Give back the full listing, character for character, with no pictures.

********************

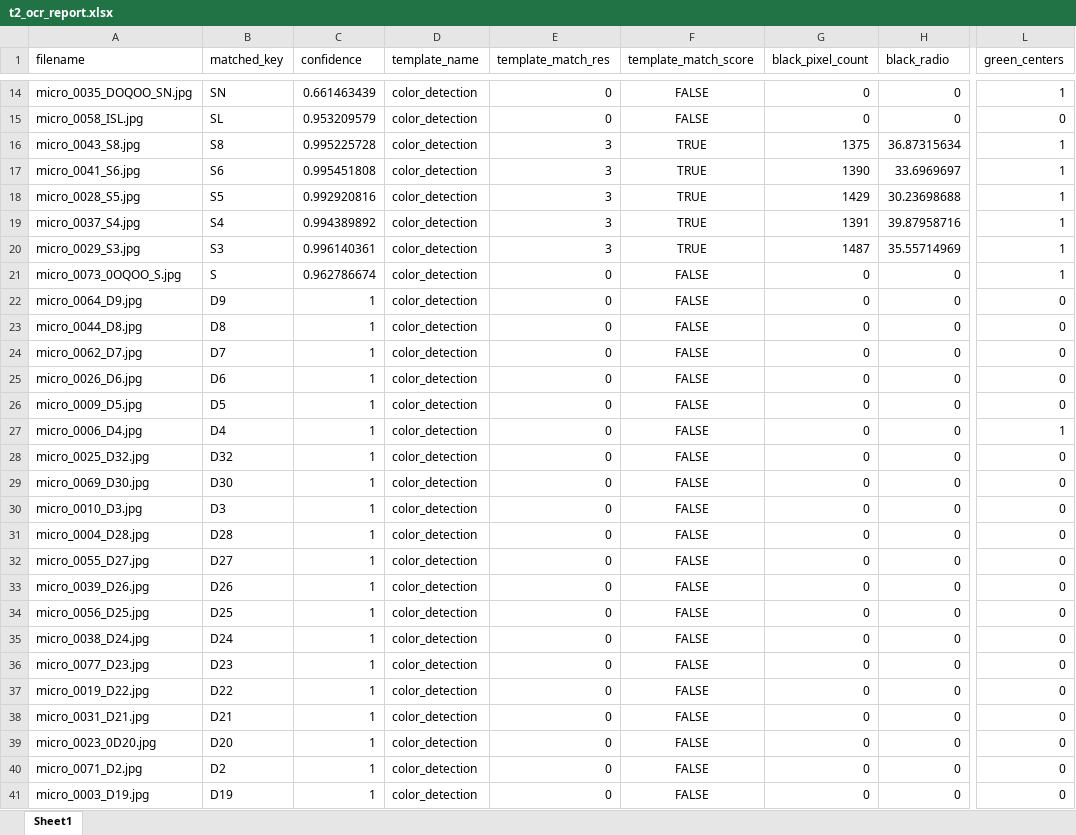
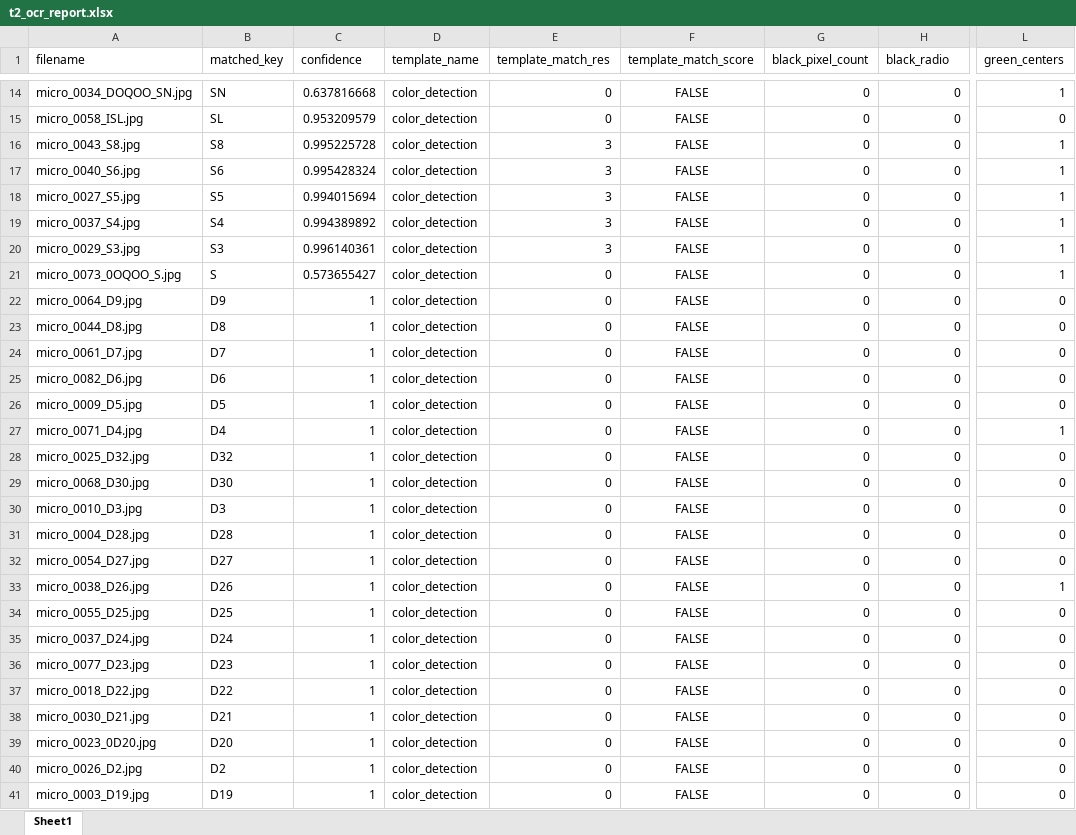
Before and after one commit to SAWRJJ/OCR-Project, an Excel workbook: template/t2_ocr_report.xlsx, sheet Sheet1, drawn as a sheet; only a part is shown, gaps mark what is left out; values as stored, in another font and other column widths than the file's, no borders; the diff covers the shown part only; the diff names each change by its address in the sheet, - before the commit and + after, or states it on an @@ line.

```diff
--- a/template/t2_ocr_report.xlsx (sheet Sheet1)
+++ b/template/t2_ocr_report.xlsx (sheet Sheet1)
-A14 (filename): micro_0035_DOQOO_SN.jpg
+A14 (filename): micro_0034_DOQOO_SN.jpg
-C14 (confidence): 0.661463439
+C14 (confidence): 0.637816668
-F16:F20 (template_match_score): TRUE
+F16:F20 (template_match_score): FALSE
-G16 (black_pixel_count): 1375
+G16 (black_pixel_count): 0
-H16 (black_radio): 36.87315634
+H16 (black_radio): 0
-A17 (filename): micro_0041_S6.jpg
+A17 (filename): micro_0040_S6.jpg
-C17 (confidence): 0.995451808
+C17 (confidence): 0.995428324
-G17 (black_pixel_count): 1390
+G17 (black_pixel_count): 0
-H17 (black_radio): 33.6969697
+H17 (black_radio): 0
-A18 (filename): micro_0028_S5.jpg
+A18 (filename): micro_0027_S5.jpg
-C18 (confidence): 0.992920816
+C18 (confidence): 0.994015694
-G18 (black_pixel_count): 1429
+G18 (black_pixel_count): 0
-H18 (black_radio): 30.23698688
+H18 (black_radio): 0
-G19 (black_pixel_count): 1391
+G19 (black_pixel_count): 0
-H19 (black_radio): 39.87958716
+H19 (black_radio): 0
-G20 (black_pixel_count): 1487
+G20 (black_pixel_count): 0
-H20 (black_radio): 35.55714969
+H20 (black_radio): 0
-C21 (confidence): 0.962786674
+C21 (confidence): 0.573655427
-A24 (filename): micro_0062_D7.jpg
+A24 (filename): micro_0061_D7.jpg
-A25 (filename): micro_0026_D6.jpg
+A25 (filename): micro_0082_D6.jpg
-A27 (filename): micro_0006_D4.jpg
+A27 (filename): micro_0071_D4.jpg
-A29 (filename): micro_0069_D30.jpg
+A29 (filename): micro_0068_D30.jpg
-A32 (filename): micro_0055_D27.jpg
+A32 (filename): micro_0054_D27.jpg
-A33 (filename): micro_0039_D26.jpg
+A33 (filename): micro_0038_D26.jpg
-L33 (green_centers): 0
+L33 (green_centers): 1
-A34 (filename): micro_0056_D25.jpg
+A34 (filename): micro_0055_D25.jpg
-A35 (filename): micro_0038_D24.jpg
+A35 (filename): micro_0037_D24.jpg
-A37 (filename): micro_0019_D22.jpg
+A37 (filename): micro_0018_D22.jpg
-A38 (filename): micro_0031_D21.jpg
+A38 (filename): micro_0030_D21.jpg
-A40 (filename): micro_0071_D2.jpg
+A40 (filename): micro_0026_D2.jpg
```
Also changed, not shown: 41 edited cells elsewhere in this sheet, template/t8_ocr_report.xlsx, 17 other files.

********************

● Solution to this task
Before and after one commit to SAWRJJ/OCR-Project, an Excel workbook: template/t2_ocr_report.xlsx, sheet Sheet1, drawn as a sheet; only a part is shown, gaps mark what is left out; values as stored, in another font and other column widths than the file's, no borders; the diff covers the shown part only; the diff names each change by its address in the sheet, - before the commit and + after, or states it on an @@ line.

```diff
--- a/template/t2_ocr_report.xlsx (sheet Sheet1)
+++ b/template/t2_ocr_report.xlsx (sheet Sheet1)
-A14 (filename): micro_0035_DOQOO_SN.jpg
+A14 (filename): micro_0034_DOQOO_SN.jpg
-C14 (confidence): 0.661463439
+C14 (confidence): 0.637816668
-F16:F20 (template_match_score): TRUE
+F16:F20 (template_match_score): FALSE
-G16 (black_pixel_count): 1375
+G16 (black_pixel_count): 0
-H16 (black_radio): 36.87315634
+H16 (black_radio): 0
-A17 (filename): micro_0041_S6.jpg
+A17 (filename): micro_0040_S6.jpg
-C17 (confidence): 0.995451808
+C17 (confidence): 0.995428324
-G17 (black_pixel_count): 1390
+G17 (black_pixel_count): 0
-H17 (black_radio): 33.6969697
+H17 (black_radio): 0
-A18 (filename): micro_0028_S5.jpg
+A18 (filename): micro_0027_S5.jpg
-C18 (confidence): 0.992920816
+C18 (confidence): 0.994015694
-G18 (black_pixel_count): 1429
+G18 (black_pixel_count): 0
-H18 (black_radio): 30.23698688
+H18 (black_radio): 0
-G19 (black_pixel_count): 1391
+G19 (black_pixel_count): 0
-H19 (black_radio): 39.87958716
+H19 (black_radio): 0
-G20 (black_pixel_count): 1487
+G20 (black_pixel_count): 0
-H20 (black_radio): 35.55714969
+H20 (black_radio): 0
-C21 (confidence): 0.962786674
+C21 (confidence): 0.573655427
-A24 (filename): micro_0062_D7.jpg
+A24 (filename): micro_0061_D7.jpg
-A25 (filename): micro_0026_D6.jpg
+A25 (filename): micro_0082_D6.jpg
-A27 (filename): micro_0006_D4.jpg
+A27 (filename): micro_0071_D4.jpg
-A29 (filename): micro_0069_D30.jpg
+A29 (filename): micro_0068_D30.jpg
-A32 (filename): micro_0055_D27.jpg
+A32 (filename): micro_0054_D27.jpg
-A33 (filename): micro_0039_D26.jpg
+A33 (filename): micro_0038_D26.jpg
-L33 (green_centers): 0
+L33 (green_centers): 1
-A34 (filename): micro_0056_D25.jpg
+A34 (filename): micro_0055_D25.jpg
-A35 (filename): micro_0038_D24.jpg
+A35 (filename): micro_0037_D24.jpg
-A37 (filename): micro_0019_D22.jpg
+A37 (filename): micro_0018_D22.jpg
-A38 (filename): micro_0031_D21.jpg
+A38 (filename): micro_0030_D21.jpg
-A40 (filename): micro_0071_D2.jpg
+A40 (filename): micro_0026_D2.jpg
```
Also changed, not shown: 41 edited cells elsewhere in this sheet, template/t8_ocr_report.xlsx, 17 other files.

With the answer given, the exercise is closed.